→ **WHAT THIS TASK INVOLVES**:
Output the entries in full and verbatim, pictures omitted.

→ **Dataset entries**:
⁂

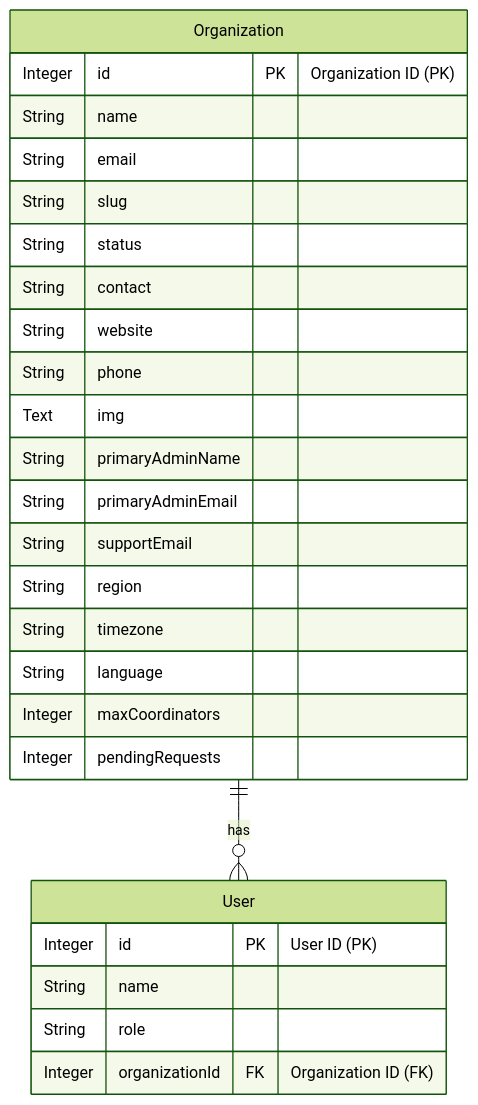
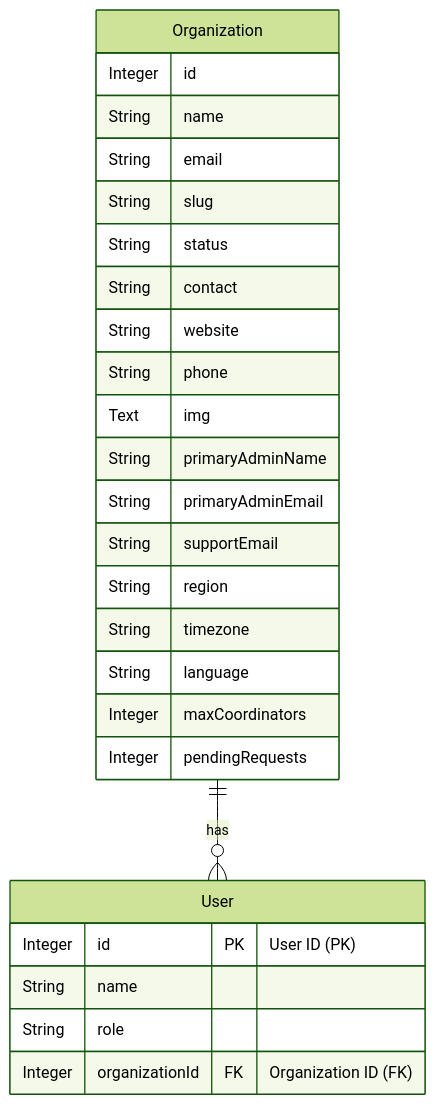
One commit to krishnakanthpathi/B2B-Dashboard changed the diagram in README.md. Above: the diagram before and after it, drawn with Mermaid (forest theme).

Commit message:
Fix formatting of Organization ID in README

````diff
--- a/README.md
+++ b/README.md
@@ -54,31 +54,31 @@
 ```mermaid
 erDiagram
     Organization {
-        Integer id PK "Organization ID (PK)"
+        Integer id 
         String name
         String email
         String slug
         String status
         String contact
         String website
         String phone
         Text img
         String primaryAdminName
         String primaryAdminEmail
         String supportEmail
         String region
         String timezone
         String language
         Integer maxCoordinators
         Integer pendingRequests
     }
 
     User {
         Integer id PK "User ID (PK)"
         String name
         String role
         Integer organizationId FK "Organization ID (FK)"
     }
 
     Organization ||--o{ User : "has"
 ```
````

⁂

→ **RESULT FOR THIS EXERCISE**:
One commit to krishnakanthpathi/B2B-Dashboard changed the diagram in README.md. Above: the diagram before and after it, drawn with Mermaid (forest theme).

Commit message:
Fix formatting of Organization ID in README

````diff
--- a/README.md
+++ b/README.md
@@ -54,31 +54,31 @@
 ```mermaid
 erDiagram
     Organization {
-        Integer id PK "Organization ID (PK)"
+        Integer id 
         String name
         String email
         String slug
         String status
         String contact
         String website
         String phone
         Text img
         String primaryAdminName
         String primaryAdminEmail
         String supportEmail
         String region
         String timezone
         String language
         Integer maxCoordinators
         Integer pendingRequests
     }
 
     User {
         Integer id PK "User ID (PK)"
         String name
         String role
         Integer organizationId FK "Organization ID (FK)"
     }
 
     Organization ||--o{ User : "has"
 ```
````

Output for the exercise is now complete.